The Economics of FRAND.
The economic valuation of intellectual property is an area with which IP professionals still need to fully come to grips with. In the context of Standard Essential Patents (SEPs), the valuation of fair, reasonable and non-discriminatory (FRAND) royalty rates adds an additional level of complexity. Against this background, this paper aims at economically clarifying basic elements of FRAND valuation and royalty rate determination. The concept of FRAND is briefly touched upon, so as to establish the framework for the discussion, but central to the paper is the calculation of a FRAND royalty rate of standard essential patents against a more comprehensive framework on economic valuation in general and the valuation of intellectual property in particular.

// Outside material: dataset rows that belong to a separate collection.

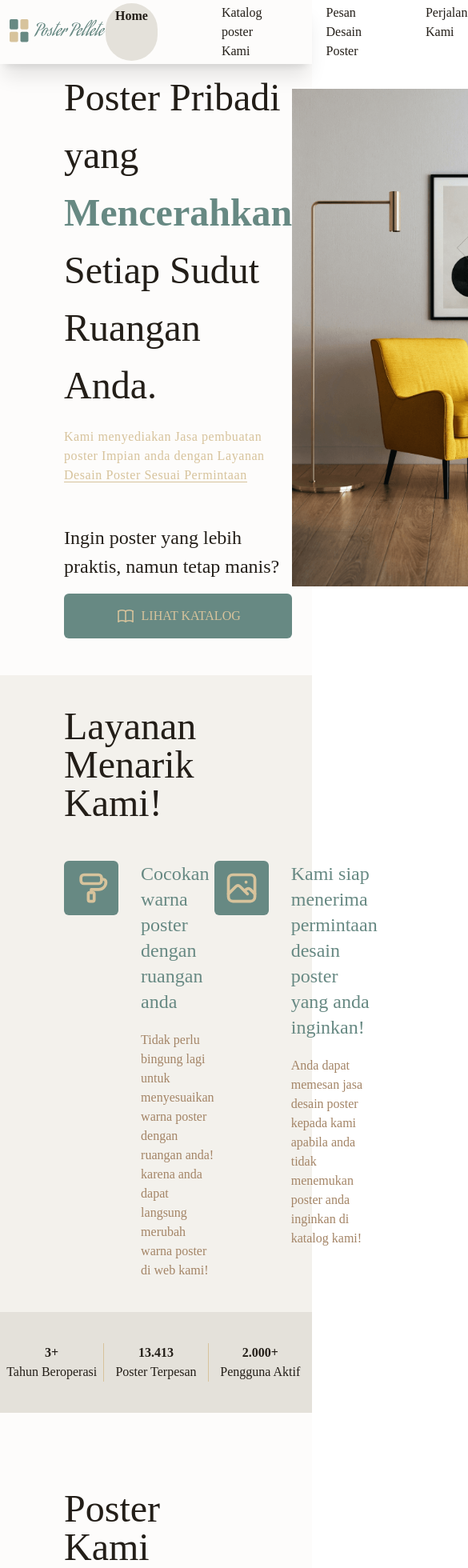
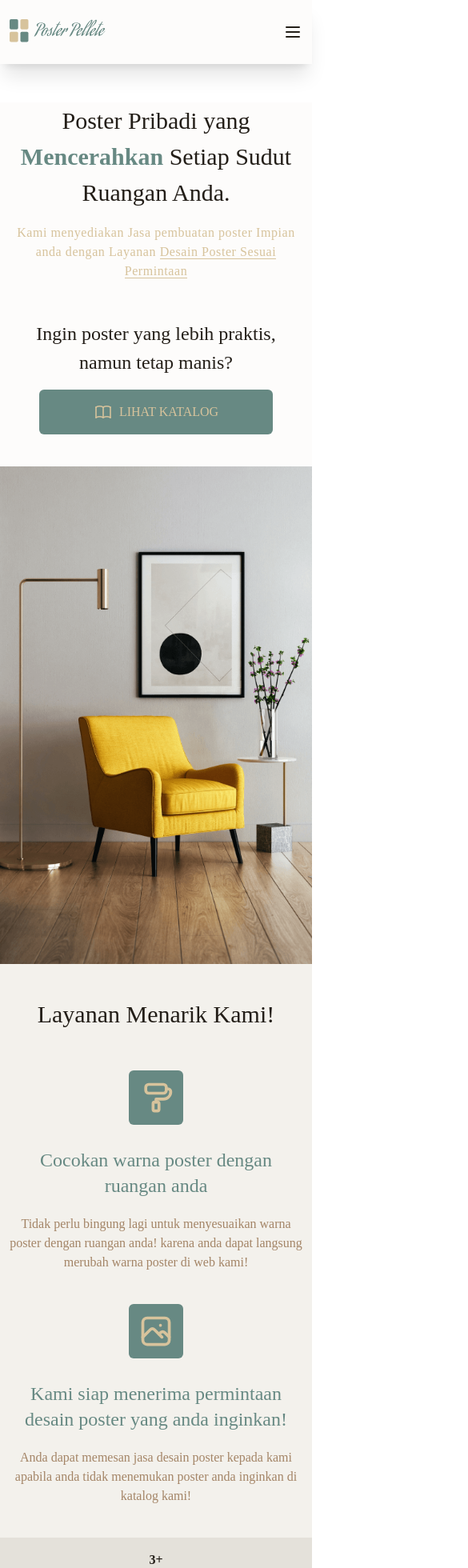
Before and after one commit to ahmadhilmandani/Poster-Palette, a React (Vite) app in the folder frontend/: page / in a window 390 px wide. Shown: the top 1960 px of the page at 80% size, 585 px wide, since content can reach past the window. Built offline with nearby package versions, Linux system fonts and the light colour scheme.

Commit message:
UPDATE home responsive

```diff
--- /dev/null
+++ b/frontend/src/components/navbar/components/mobileSubMenu.jsx
@@ -0,0 +1,20 @@
+/* eslint-disable react/prop-types */
+import { IconX } from "@tabler/icons-react";
+import { Link, useLocation } from "react-router-dom";
+
+export default function MobileSubMenu({ isSubMenuClicked, setIsSubMenuClicked }) {
+  const url = useLocation()
+  return (
+    <div className="bg-black bg-opacity-70 w-full h-screen fixed top-0 bottom-0 right-0 left-0 z-40">
+      <div className="bg-brown-50 w-[75%] h-screen fixed right-0 top-0 bottom-0 z-50 p-5">
+        <IconX onClick={() => setIsSubMenuClicked(!isSubMenuClicked)} className="float-right" />
+        <div className="clear-both">
+          <Link to={'/'} className={`${url.pathname === '/' && 'bg-brown-200 px-3 py-1 rounded-full font-black'} block w-fit mt-16`}>Home</Link>
+          <Link to={'/'} className={`${url.pathname === '/1' && 'bg-brown-200 px-3 py-1 rounded-full font-black'} block w-fit mt-8`}>Katalog poster Kami</Link>
+          <Link to={'/'} className={`${url.pathname === '/2' && 'bg-brown-200 px-3 py-1 rounded-full font-black'} block w-fit mt-8`}>Pesan Desain Poster</Link>
+          <Link to={'/'} className={`${url.pathname === '/3' && 'bg-brown-200 px-3 py-1 rounded-full font-black'} block w-fit mt-8`}>Perjalanan Kami</Link>
+        </div>
+      </div>
+    </div>
+  )
+}
--- a/frontend/src/components/navbar/navbar.jsx
+++ b/frontend/src/components/navbar/navbar.jsx
@@ -1,21 +1,28 @@
 import logo from "../../assets/logo.svg"
 import { useLocation } from "react-router-dom"
 import { Link } from "react-router-dom"
+import { IconMenu2 } from "@tabler/icons-react"
+import MobileSubMenu from "./components/mobileSubMenu"
+import { useState } from "react"
 
 
 export default function Navbar() {
   const url = useLocation()
-  console.log(url)
+  const [isSubMenuClicked, setIsSubMenuClicked] = useState(false)
   return (
-    <nav className="fixed z-40 top-0 left-0 right-0 w-full shadow-xl h-20 py-3 px-3 lg:px-20 flex justify-between items-center bg-brown-50">
+    <>
+      <nav className="fixed z-40 top-0 left-0 right-0 w-full shadow-xl h-20 py-3 px-3 xl:px-20 lg:px-10 flex justify-between items-center bg-brown-50">
         <img src={logo} alt="" className="w-[120px]" />
-      <div className="flex justify-between gap-20 text-base">
+        <div className="hidden lg:flex justify-between xl:gap-20 lg:gap-10 text-base">
           <Link to={'/'} className={`${url.pathname === '/' && 'bg-brown-200 px-3 py-1 rounded-full font-black'}`}>Home</Link>
           <Link to={'/'}>Katalog poster Kami</Link>
           <Link to={'/'}>Pesan Desain Poster</Link>
           <Link to={'/'}>Perjalanan Kami</Link>
         </div>
-      <Link to={'/'} className="hover:border-b-0 hover:opacity-90 text-sm text-center px-10 py-2 bg-emerald-950 text-brown-300 font-medium rounded-md">Login</Link>
+        <Link to={'/'} className="hidden lg:block hover:border-b-0 hover:opacity-90 text-sm text-center px-10 py-2 bg-emerald-950 text-brown-300 font-medium rounded-md">Login</Link>
+        <IconMenu2 className="lg:hidden" onClick={() => setIsSubMenuClicked(!isSubMenuClicked)} />
       </nav>
+        {isSubMenuClicked && <MobileSubMenu isSubMenuClicked={isSubMenuClicked} setIsSubMenuClicked={setIsSubMenuClicked} />}
+    </>
   )
 }
--- a/frontend/src/pages/Home/components/clientTestimoniSection/clientTestimoniSection.jsx
+++ b/frontend/src/pages/Home/components/clientTestimoniSection/clientTestimoniSection.jsx
@@ -11,9 +11,9 @@ import avatar8 from "../../../../assets/testimoni-card/avatar-8.png"
 
 export default function ClientTestimoniSection() {
   return (
-    <section className="px-20 mt-24">
+    <section className="xl:px-20 lg:px-10 px-3 mt-24">
       <h1 className="text-5xl">Testimoni Pembeli <span className="text-rose-600">❤</span></h1>
-      <div className="flex flex-wrap justify-between gap-2 mt-[54px]">
+      <div className="flex flex-wrap justify-center gap-4 mt-[54px]">
         <div>
           <TestimoniCard avatar={avatar1} avatarName={'John Doe'}>
             Saya sangat senang dengan kualitas poster yang saya terima dari percetakan ini. Mereka dicetak dengan sangat baik dan terlihat luar biasa. Saya pasti akan menggunakan layanan mereka lagi di masa depan.
--- a/frontend/src/pages/Home/components/clientTestimoniSection/components/testimoniCard.jsx
+++ b/frontend/src/pages/Home/components/clientTestimoniSection/components/testimoniCard.jsx
@@ -2,7 +2,7 @@
 
 export default function TestimoniCard({ children, avatar, avatarName }) {
   return (
-    <div className="bg-brown-100 w-[360px] px-[24px] py-[24px] rounded-xl mt-4">
+    <div className="bg-brown-100 max-w-[360px] px-[24px] py-[24px] rounded-xl mt-4">
       <div className="flex gap-x-5 items-center">
         <img src={avatar} alt="" className="w-16 aspect-square rounded-full" />
         <h2 className="text-2xl text-emerald-950">{avatarName}</h2>
--- a/frontend/src/pages/Home/components/landingSection/landingSection.jsx
+++ b/frontend/src/pages/Home/components/landingSection/landingSection.jsx
@@ -5,17 +5,17 @@ import headerImg from '../../../../assets/hero-img.png'
 
 export default function LandingSection() {
   return (
-    <section className='flex justify-between items-center w-full h-screen'>
-      <div className='pl-20 mt-10'>
-        <h1 className='text-5xl leading-[150%]'>Poster Pribadi yang <span className='text-emerald-950 font-bold'>Mencerahkan</span> Setiap Sudut Ruangan Anda.</h1>
-        <p className='max-w-[555px] leading-[150%] mt-4 tracking-[0.5691px] text-brown-300'>Kami menyediakan Jasa pembuatan poster Impian anda  dengan Layanan <Link className='border-b border-brown-300'>Desain Poster Sesuai Permintaan</Link></p>
+    <section className='lg:flex justify-between items-center w-full lg:h-screen min-h-screen'>
+      <div className='xl:pl-20 lg:px-10 px-3 lg:mt-10 mt-32 lg:text-left text-center'>
+        <h1 className='lg:text-5xl text-3xl lg:leading-[150%] leading-[150%]'>Poster Pribadi yang <span className='text-emerald-950 font-bold'>Mencerahkan</span> Setiap Sudut Ruangan Anda.</h1>
+        <p className='max-w-[555px] leading-[150%] mt-4 tracking-[0.5691px] text-brown-300 mx-auto lg:mx-0'>Kami menyediakan Jasa pembuatan poster Impian anda  dengan Layanan <Link className='border-b border-brown-300'>Desain Poster Sesuai Permintaan</Link></p>
         <h2 className='text-2xl leading-[150%] mt-12'>Ingin poster yang lebih praktis, namun tetap manis? </h2>
-        <Link to={'/1'} className='hover:border-b-0 hover:opacity-90 flex justify-center items-center gap-2 max-w-[292.21px] max-h-[65px] w-full mt-4 py-4 bg-emerald-950 font-medium rounded-md'>
+        <Link to={'/1'} className='hover:border-b-0 hover:opacity-90 flex justify-center items-center gap-2 max-w-[292.21px] max-h-[65px] w-full mt-4 py-4 bg-emerald-950 font-medium rounded-md lg:mx-0 mx-auto'>
           <IconBook stroke={1.6} color='#D7C39C' />
           <span className='text-brown-300'>LIHAT KATALOG</span>
         </Link>
       </div>
-      <img src={headerImg} alt="" className='md:h-full' />
+      <img src={headerImg} alt="" className='md:h-full lg:w-auto w-full lg:mt-0 mt-10' />
     </section>
   )
 }
--- a/frontend/src/pages/Home/components/ourPosterSection/ourPosterSection.jsx
+++ b/frontend/src/pages/Home/components/ourPosterSection/ourPosterSection.jsx
@@ -8,14 +8,14 @@ import sz20x30Mengenalmu from '../../../../assets/poster/20x30-mengenalmu.svg'
 
 export default function OurPosterSection() {
   return (
-    <section className='w-full min-h-screen mt-24'>
-      <h1 className='text-5xl px-20'>Poster Kami</h1>
-      <div className='flex justify-center gap-x-[70px] items-center h-[420px] mt-[88.29px]'>
+    <section className='w-full min-h-screen mt-24 lg:px-0 px-3'>
+      <h1 className='lg:text-5xl text-3xl xl:px-20 lg:px-10 px-3'>Poster Kami</h1>
+      <div className='flex lg:justify-center justify-start lg:gap-x-[70px] gap-x-[30px] items-center h-[420px] mt-[88.29px] overflow-auto'>
         <img src={szA4KPondasiTerkuat} alt="" className='h-full' />
         <img src={szA4TidakMungkinKecewa} alt="" className='h-full' />
         <img src={szA4PondasiTerkuat} alt="" className='h-full' />
       </div>
-      <div className='flex justify-center gap-x-[70px] items-center h-[280px] mt-[70px]'>
+      <div className='flex lg:justify-center justify-start lg:gap-x-[70px] gap-x-[30px] items-center h-[280px] mt-[88.29px] overflow-auto'>
         <img src={sz20x30HatiYangIkhlas} alt="" className='h-full' />
         <img src={sz20x30AllahMengampuniSemuaDosa} alt="" className='h-full' />
         <img src={sz20x30Mengenalmu} alt="" className='h-full' />
--- a/frontend/src/pages/Home/components/serviceSection/serviceSetion.jsx
+++ b/frontend/src/pages/Home/components/serviceSection/serviceSetion.jsx
@@ -3,10 +3,10 @@ import { IconPaint, IconPhoto } from "@tabler/icons-react";
 export default function ServiceSection() {
   return (
     <section>
-      <div className='bg-brown-100 w-full min-h-[366px] py-10 px-20'>
-        <h1 className='text-5xl'>Layanan Menarik Kami!</h1>
-        <div className='mt-12 flex justify-between lg:gap-x-[150px]'>
-          <div className='flex flex-1 items-start gap-7'>
+      <div className='bg-brown-100 w-full min-h-[366px] py-10 lg:px-20 px-3'>
+        <h1 className='lg:text-5xl text-3xl lg:leading-[150%] leading-[150%] text-center lg:text-left'>Layanan Menarik Kami!</h1>
+        <div className='mt-12 lg:flex justify-between lg:gap-x-[150px]'>
+          <div className='flex flex-1 flex-wrap lg:justify-start justify-center text-center lg:text-left items-start gap-7'>
             <div className='bg-emerald-950 rounded-md p-3'>
               <IconPaint stroke={2} size={44.1} color='#D7C39C' />
             </div>
@@ -17,7 +17,7 @@ export default function ServiceSection() {
               </div>
             </div>
           </div>
-          <div className='flex flex-1 items-start gap-7'>
+          <div className='flex flex-1 flex-wrap lg:justify-start justify-center text-center lg:text-left items-start gap-7 lg:mt-0 mt-10'>
             <div className='bg-emerald-950 rounded-md p-3'>
               <IconPhoto stroke={2} size={44.1} color='#D7C39C' />
             </div>
@@ -30,12 +30,12 @@ export default function ServiceSection() {
           </div>
         </div>
       </div>
-      <div className='bg-brown-200 w-full min-h-[126px] flex items-center justify-center'>
+      <div className='bg-brown-200 w-full min-h-[126px] lg:flex items-center justify-center lg:py-0 py-4'>
         <div className='text-center flex-1'>
           <b className='block'>3+</b>
           Tahun Beroperasi
         </div>
-        <div className='text-center flex-1 border-r border-l border-brown-300'>
+        <div className='text-center flex-1 border-r border-l border-brown-300 lg:my-0 my-12'>
           <b className='block'>13.413</b>
           Poster Terpesan
         </div>
```
Also changed, not shown: frontend/src/components/footer/footer.jsx (+6 -6 lines). Lines whose indentation alone changed are shown as unchanged.
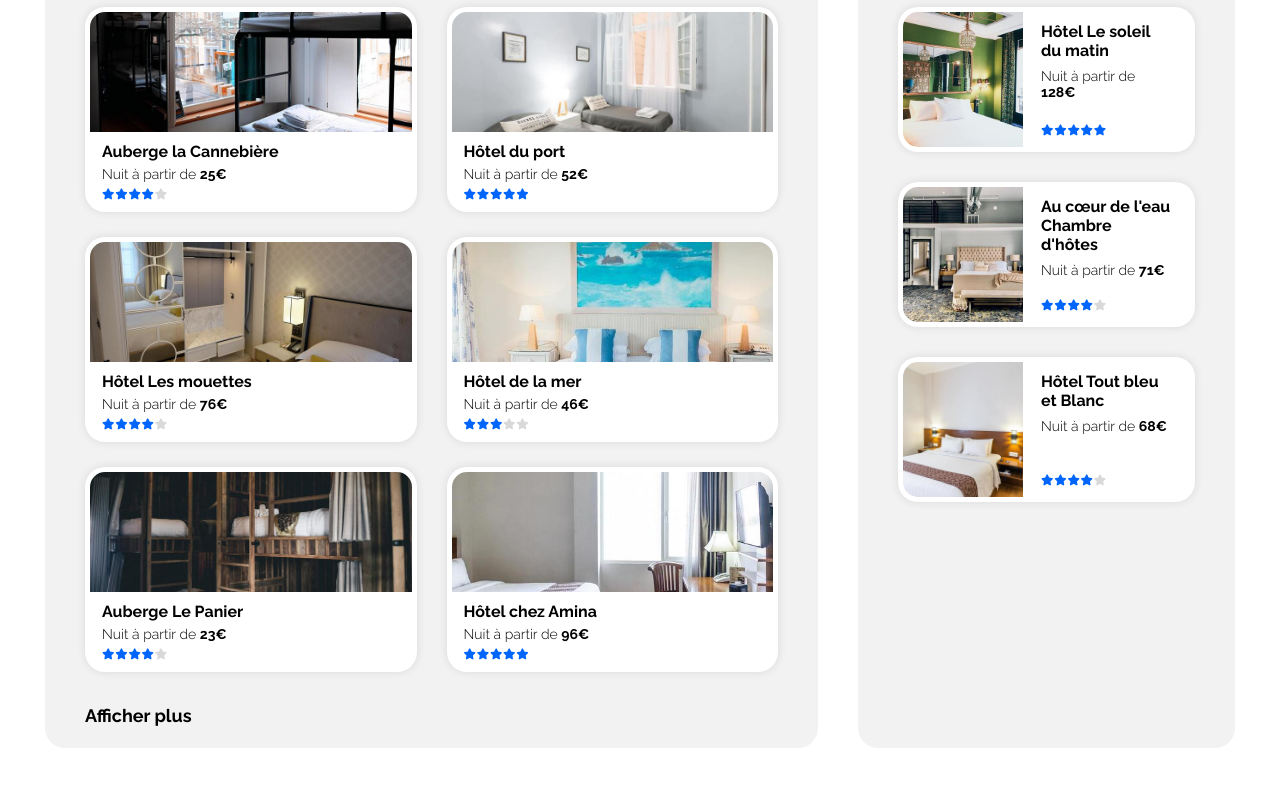
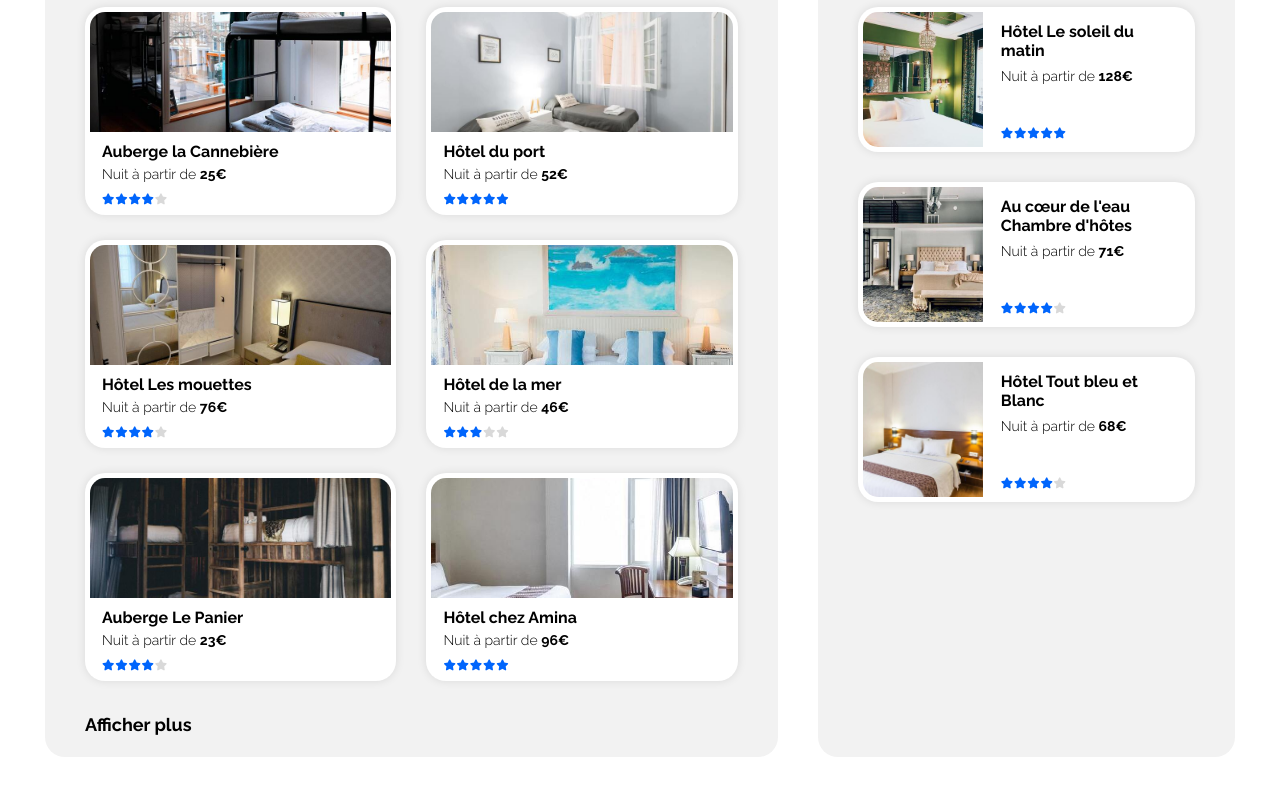
Before and after one commit to MargotFF/MargotFessard_2_18022021, a plain HTML site: page index.html in a window 1280 px wide. Shown: the part 481-1266 px from the top of the page. Drawn offline with Linux system fonts and the light colour scheme.

Commit message:
CSS: section accomodation fixes (overflowing text on 'Most popular' cards on desktop)

```diff
--- a/responsive.css
+++ b/responsive.css
@@ -183,10 +183,9 @@
     /* SECTION ACTIVITIES */
 
     .activities__cards {
-        grid-gap: 20px;
+        grid-gap: 18px;
         margin: 25px 0 45px 0;
-        /* grid-template-columns: 1fr;
-        grid-template-rows: repeat(6, 1fr); */
+        grid-template-columns: 1fr;
     }
 
     .activities__image img {
@@ -327,7 +326,7 @@
         margin-left: 40px;
         padding-bottom: 34px;
         /* height: 100%; */
-        width: 30%;
+        /* width: 30%; */
     }
 
     .asidelist__header i {
@@ -486,9 +485,13 @@
 
     /* SECTION ACTIVITIES */
 
-    .activities__cards {
+    /* .activities__cards {
         grid-template-columns: 1fr 1fr 1fr;
         grid-template-rows: 1fr 1fr;
+    } */
+
+      .activities__cards {
+        grid-template-columns: 1fr 1fr;
     }
 
     .activities__card {
@@ -513,10 +516,10 @@
 
     /* SECTION ACTIVITIES */
 
-    .activities__cards {
+    /* .activities__cards {
         grid-template-columns: 1fr 1fr;
         grid-template-rows: 1fr 1fr 1fr;
-    }
+    } */
 
     /* FOOTER */
 
--- a/style.css
+++ b/style.css
@@ -165,14 +165,17 @@ header {
     margin: 0;
 }
 
+.accomodation__info {
+    display: flex;
+    flex-direction: column;
+}
+
 .accomodation__info p {
     margin: 0;
 }
 
 .asidelist__info {
-    padding: 10px 18px;
-    display: flex;
-    flex-direction: column;
+    padding: 10px 18px 7px 18px;
     justify-content: space-between;
 }
 
@@ -208,11 +211,13 @@ header {
 }
 
 .mainlist__info {
-    padding: 6px 12px;
+    padding: 6px 12px 9px 12px;
+    flex-grow: 1;
 }
 
 .mainlist__info p {
     padding: 5px 0 6px 0;
+    flex-grow: 1;
 }
 
 .mainlist__loadmore {
```
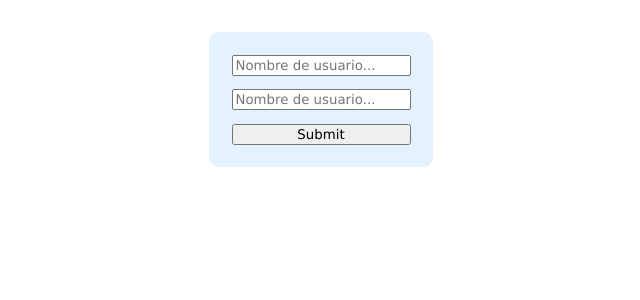
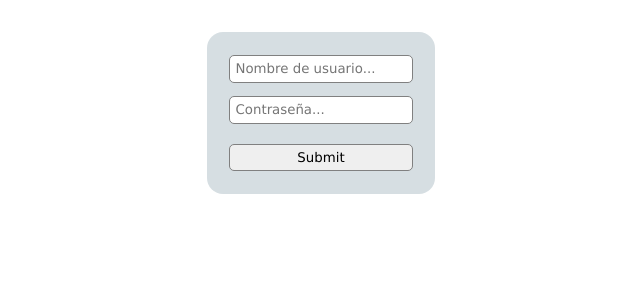
Before and after one commit to ChrisPoul/Industrias-EnGo, a Flask app: page /auth/login in a window 1280 px wide. Shown: the part 111-411 px from the top of the page, without its empty margins (319-959 px from the left). Run offline with Flask 2, Linux system fonts and the light colour scheme.

Commit message:
Improved look of forms and of login page

```diff
--- a/EnGo/static/styles/style-auth.css
+++ b/EnGo/static/styles/style-auth.css
@@ -1,5 +1,8 @@
 .auth {
-    background-color: rgba(217, 237, 255, 0.705);
-    border-radius: 10px;
+    background-color: rgba(161, 178, 187, 0.432);
+    border-radius: 1em;
     padding: 1em;
 }
+.auth input[type=submit] {
+    margin-top: 1em;
+}
--- a/EnGo/static/styles/style.css
+++ b/EnGo/static/styles/style.css
@@ -66,8 +66,15 @@ form {
     display: flex;
     justify-content: center;
     flex-direction: column;
-    border-radius: 5px;
+}
+form label {
+    margin: 0.5em;
+    margin-bottom: 0;
+    font-size: 0.9em;
 }
 form input {
     margin: 0.5em;
+    padding: 0.4em;
+    border: 1px solid gray;
+    border-radius: 5px;
 }
--- a/EnGo/templates/auth/login-register.html
+++ b/EnGo/templates/auth/login-register.html
@@ -7,7 +7,7 @@
 {% block content %}
 <form method="post" class="auth">
     <input name="username" id="username" placeholder="Nombre de usuario...">
-    <input name="password" id="password" placeholder="Nombre de usuario...">
+    <input name="password" id="password" placeholder="Contraseña...">
     <input type="submit">
 </form>
 {% endblock %}
```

Specifically, it discusses FRAND royalty calculations in light of the conception of the ‘present value added’. The determination of a FRAND value on the basis of the present value added that the patented feature has to a specific application satisfies a number of key requirements. Like any other rational economic valuation of tangible or intangible assets, it hinges the concept of value on the ability to generate future earnings rather than on past performance or on a static benchmark approach. Such an approach is valuable, because it allows for the application of a generic, theoretically sound and neutral method in the determination of a FRAND rate. The concept can also be used in the absence of comparable licenses and/or newly developing business sectors.